== What needs to be done ==
Search the records for lines with the word "Navbar" and copy each match.

Dataset entries:
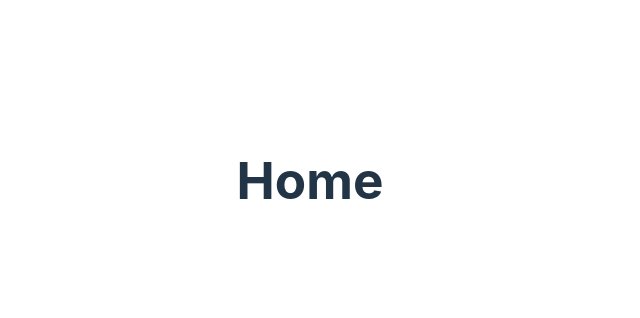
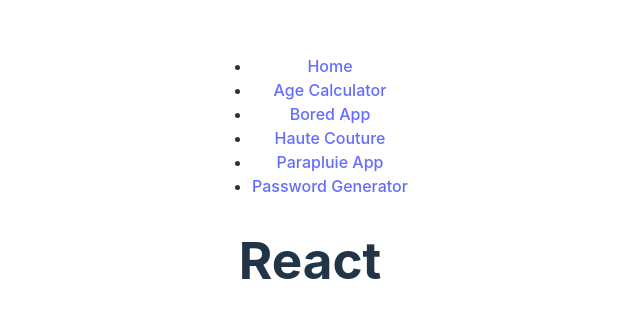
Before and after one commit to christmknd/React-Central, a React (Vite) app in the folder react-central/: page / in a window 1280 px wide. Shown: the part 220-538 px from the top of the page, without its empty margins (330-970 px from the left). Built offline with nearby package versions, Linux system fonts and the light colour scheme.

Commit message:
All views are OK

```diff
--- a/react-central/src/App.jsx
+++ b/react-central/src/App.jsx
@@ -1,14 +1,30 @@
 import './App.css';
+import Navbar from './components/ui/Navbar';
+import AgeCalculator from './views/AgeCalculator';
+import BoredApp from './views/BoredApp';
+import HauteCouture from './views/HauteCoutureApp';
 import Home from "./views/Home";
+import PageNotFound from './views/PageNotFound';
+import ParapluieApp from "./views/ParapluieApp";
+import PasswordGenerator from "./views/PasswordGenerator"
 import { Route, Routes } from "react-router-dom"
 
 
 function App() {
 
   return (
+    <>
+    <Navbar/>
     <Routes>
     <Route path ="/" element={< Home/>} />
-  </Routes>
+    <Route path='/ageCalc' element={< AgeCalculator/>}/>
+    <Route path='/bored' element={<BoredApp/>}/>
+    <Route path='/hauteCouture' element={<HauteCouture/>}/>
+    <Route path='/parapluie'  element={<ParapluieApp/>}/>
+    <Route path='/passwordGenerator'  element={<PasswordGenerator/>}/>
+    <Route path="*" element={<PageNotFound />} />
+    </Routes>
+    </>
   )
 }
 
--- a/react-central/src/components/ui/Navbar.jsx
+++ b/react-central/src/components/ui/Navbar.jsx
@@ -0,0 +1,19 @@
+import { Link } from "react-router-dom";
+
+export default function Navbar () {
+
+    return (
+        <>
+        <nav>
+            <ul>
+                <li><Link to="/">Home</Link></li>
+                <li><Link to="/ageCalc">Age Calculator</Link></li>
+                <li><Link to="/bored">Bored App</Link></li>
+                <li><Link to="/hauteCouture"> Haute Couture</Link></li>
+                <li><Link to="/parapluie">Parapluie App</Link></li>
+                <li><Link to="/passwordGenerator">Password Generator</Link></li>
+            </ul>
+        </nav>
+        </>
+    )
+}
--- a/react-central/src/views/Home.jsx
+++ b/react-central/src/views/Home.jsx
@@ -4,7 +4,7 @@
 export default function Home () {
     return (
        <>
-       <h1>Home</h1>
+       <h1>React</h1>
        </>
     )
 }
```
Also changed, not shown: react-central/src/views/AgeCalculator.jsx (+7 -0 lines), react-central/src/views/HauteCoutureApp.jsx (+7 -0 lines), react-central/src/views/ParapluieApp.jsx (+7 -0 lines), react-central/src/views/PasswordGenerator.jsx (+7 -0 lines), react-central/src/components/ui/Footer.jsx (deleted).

== Expected answer ==
+import Navbar from './components/ui/Navbar';
+    <Navbar/>
--- a/react-central/src/components/ui/Navbar.jsx
+++ b/react-central/src/components/ui/Navbar.jsx
+export default function Navbar () {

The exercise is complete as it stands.